- reviewed by RJ Lannan for New Age Reporter on 3/15/2005-

Label: Lovestar Records
Caution! Cherubim Crossing
Multi-instrumentalist and composer Dov introduces several sensational smooth jazz instrumentals and a few fine vocals on his new album called Journey to Eden. Playing his electric exotic-looking five-string violin, acoustic violin and piano, the composer takes you on a trip to paradise.
Maybe it’s your version or his version of Eden, but it does not matter. It is quoted that every man makes his own hell and, conversely, he makes his own Eden.

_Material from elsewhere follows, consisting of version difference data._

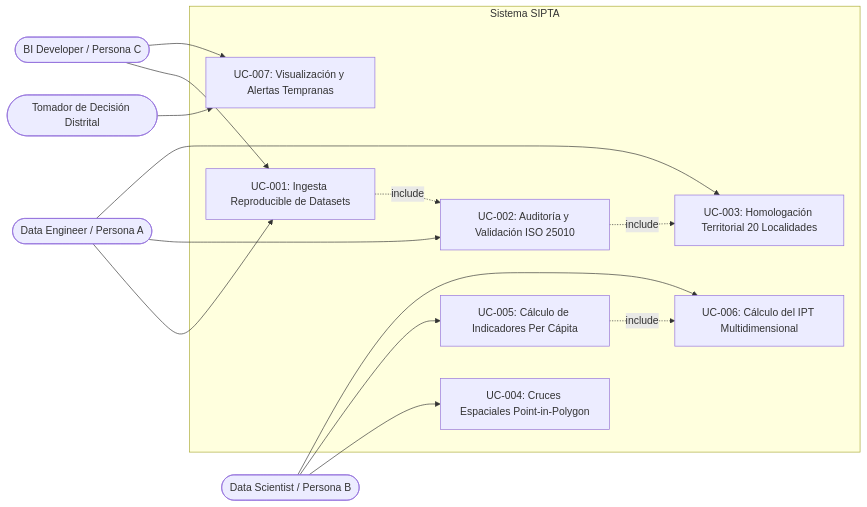
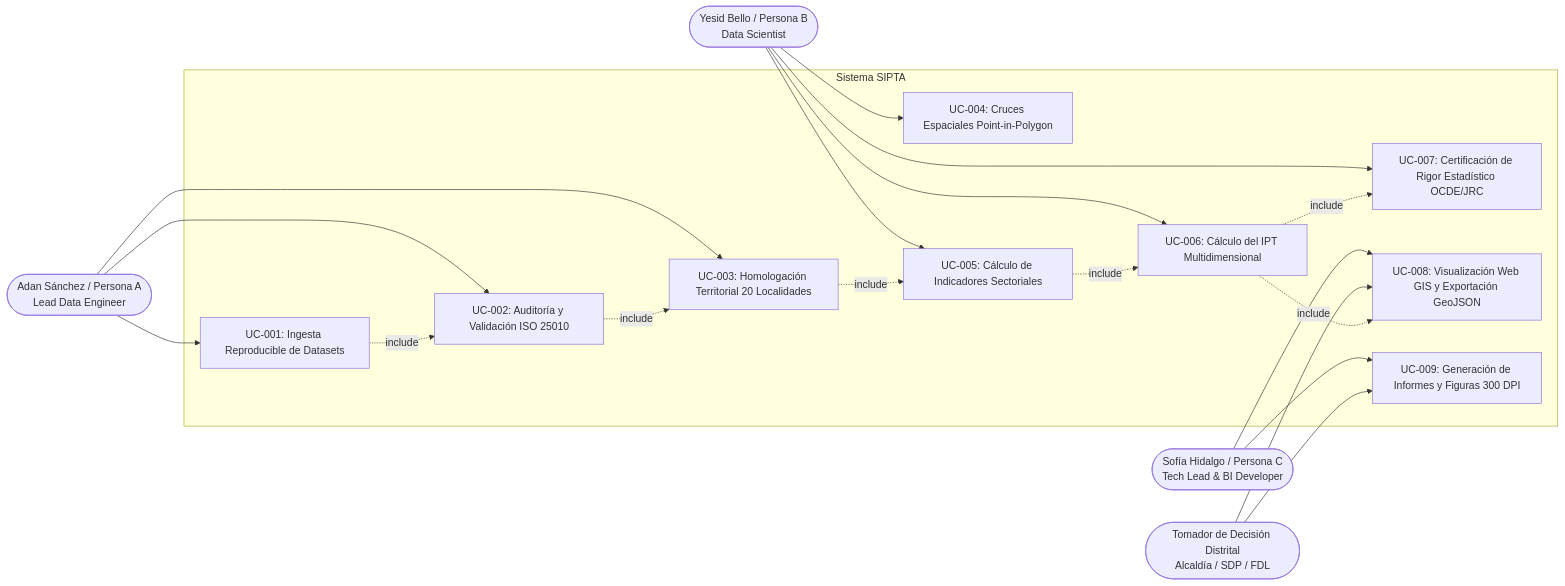
The diagram in docs/01-requirements/diagrams/use-case-diagram.md (adansanchezc1-spec/DataJam_DataOlinguitos_Gen), drawn with Mermaid before and after one commit. The commit also changed other lines of this file and 72 other files, not shown here.

First line of the commit message:
feat(viz,docs): implement Web GIS dashboard with HCI protocols, unify to v1.0.0, and restructure documentation

````diff
--- a/docs/01-requirements/diagrams/use-case-diagram.md
+++ b/docs/01-requirements/diagrams/use-case-diagram.md
@@ -3,30 +3,38 @@
 ```mermaid
 graph LR
-    actor1([Data Engineer / Persona A])
-    actor2([Data Scientist / Persona B])
-    actor3([BI Developer / Persona C])
-    actor4([Tomador de Decisión Distrital])
+    actor1([Adan Sánchez / Persona A<br/>Lead Data Engineer])
+    actor2([Yesid Bello / Persona B<br/>Data Scientist])
+    actor3([Sofía Hidalgo / Persona C<br/>Tech Lead & BI Developer])
+    actor4([Tomador de Decisión Distrital<br/>Alcaldía / SDP / FDL])
 
     subgraph Sistema SIPTA
         UC1[UC-001: Ingesta Reproducible de Datasets]
         UC2[UC-002: Auditoría y Validación ISO 25010]
         UC3[UC-003: Homologación Territorial 20 Localidades]
         UC4[UC-004: Cruces Espaciales Point-in-Polygon]
-        UC5[UC-005: Cálculo de Indicadores Per Cápita]
+        UC5[UC-005: Cálculo de Indicadores Sectoriales]
         UC6[UC-006: Cálculo del IPT Multidimensional]
-        UC7[UC-007: Visualización y Alertas Tempranas]
+        UC7[UC-007: Certificación de Rigor Estadístico OCDE/JRC]
+        UC8[UC-008: Visualización Web GIS y Exportación GeoJSON]
+        UC9[UC-009: Generación de Informes y Figuras 300 DPI]
     end
 
     actor1 --> UC1
     actor1 --> UC2
     actor1 --> UC3
     actor2 --> UC4
     actor2 --> UC5
     actor2 --> UC6
-    actor3 --> UC1
-    actor3 --> UC7
-    actor4 --> UC7
+    actor2 --> UC7
+    actor3 --> UC8
+    actor3 --> UC9
+    actor4 --> UC8
+    actor4 --> UC9
+
     UC1 -.->|include| UC2
     UC2 -.->|include| UC3
+    UC3 -.->|include| UC5
     UC5 -.->|include| UC6
+    UC6 -.->|include| UC7
+    UC6 -.->|include| UC8
 ```
````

Perhaps this music will allow you to wander through your mind’s pathways to a special place all your own. Joining Dov on the journey are more than seventeen gifted musicians and vocalists. Noteworthy as collaborator and producer of the album is Nils who has had success with his own album - Pacific Coast Highway.


Eden is the Hebrew word for “delight” and that can certainly be said about the first track Summer Rain. Beginning with a cleansing storm out of the west, the music features the song of Dov’s eerie electric violin and accompanying bright flute work. More background strings, horns and piano take your hand and lead down the path of glossy, rain soaked leaves and fragrant flowers. Just around the bend is a clear rain pool. Suddenly, you are surrounded by those you love and who love you. Ahhh, paradise.


The track Awakening is short, but noteworthy. It leads me to believe that Eden might be found somewhere on the plains of Africa. With tribal chant, echoing flute and an animated rhythm, the song is a dramatic preface to the song Breathe the Love. It is a pop-based vocal, but it has a powerful score and several strong singers.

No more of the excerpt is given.